Entries provided –
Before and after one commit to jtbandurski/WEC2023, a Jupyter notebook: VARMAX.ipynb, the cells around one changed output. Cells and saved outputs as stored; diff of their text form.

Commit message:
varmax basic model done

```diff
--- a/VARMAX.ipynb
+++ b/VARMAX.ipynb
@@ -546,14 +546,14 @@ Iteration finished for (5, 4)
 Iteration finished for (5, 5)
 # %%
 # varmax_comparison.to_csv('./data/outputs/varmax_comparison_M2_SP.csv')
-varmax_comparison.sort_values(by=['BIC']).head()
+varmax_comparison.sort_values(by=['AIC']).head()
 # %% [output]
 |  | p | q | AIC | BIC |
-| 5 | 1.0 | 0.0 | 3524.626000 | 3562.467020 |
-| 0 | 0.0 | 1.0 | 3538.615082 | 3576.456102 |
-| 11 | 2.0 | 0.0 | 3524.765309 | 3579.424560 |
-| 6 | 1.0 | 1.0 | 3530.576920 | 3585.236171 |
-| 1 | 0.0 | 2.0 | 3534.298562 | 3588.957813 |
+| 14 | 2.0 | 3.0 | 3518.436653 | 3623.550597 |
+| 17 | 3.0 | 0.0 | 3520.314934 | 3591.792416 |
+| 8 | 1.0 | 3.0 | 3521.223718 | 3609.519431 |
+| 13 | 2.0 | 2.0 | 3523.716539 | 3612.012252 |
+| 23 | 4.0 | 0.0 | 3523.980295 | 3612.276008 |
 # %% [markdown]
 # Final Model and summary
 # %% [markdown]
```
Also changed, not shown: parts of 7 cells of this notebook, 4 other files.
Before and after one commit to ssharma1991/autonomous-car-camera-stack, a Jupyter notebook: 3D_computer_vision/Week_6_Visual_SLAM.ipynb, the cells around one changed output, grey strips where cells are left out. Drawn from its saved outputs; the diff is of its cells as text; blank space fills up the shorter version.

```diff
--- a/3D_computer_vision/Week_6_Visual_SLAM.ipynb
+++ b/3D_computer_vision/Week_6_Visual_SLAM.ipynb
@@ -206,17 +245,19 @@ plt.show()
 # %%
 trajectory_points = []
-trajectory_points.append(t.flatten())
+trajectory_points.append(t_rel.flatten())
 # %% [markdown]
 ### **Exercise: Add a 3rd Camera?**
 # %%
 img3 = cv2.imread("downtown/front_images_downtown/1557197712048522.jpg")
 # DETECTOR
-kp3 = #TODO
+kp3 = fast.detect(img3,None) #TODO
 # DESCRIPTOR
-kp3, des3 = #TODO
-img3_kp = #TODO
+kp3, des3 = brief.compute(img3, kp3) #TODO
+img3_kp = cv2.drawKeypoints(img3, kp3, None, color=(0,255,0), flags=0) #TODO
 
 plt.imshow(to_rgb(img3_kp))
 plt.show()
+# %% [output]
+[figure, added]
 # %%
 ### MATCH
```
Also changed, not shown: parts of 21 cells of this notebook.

Work item – Scan the lines above for the word "cells" and copy every one where it occurs.

Task solution –
Before and after one commit to jtbandurski/WEC2023, a Jupyter notebook: VARMAX.ipynb, the cells around one changed output. Cells and saved outputs as stored; diff of their text form.
Also changed, not shown: parts of 7 cells of this notebook, 4 other files.
Before and after one commit to ssharma1991/autonomous-car-camera-stack, a Jupyter notebook: 3D_computer_vision/Week_6_Visual_SLAM.ipynb, the cells around one changed output, grey strips where cells are left out. Drawn from its saved outputs; the diff is of its cells as text; blank space fills up the shorter version.
Also changed, not shown: parts of 21 cells of this notebook.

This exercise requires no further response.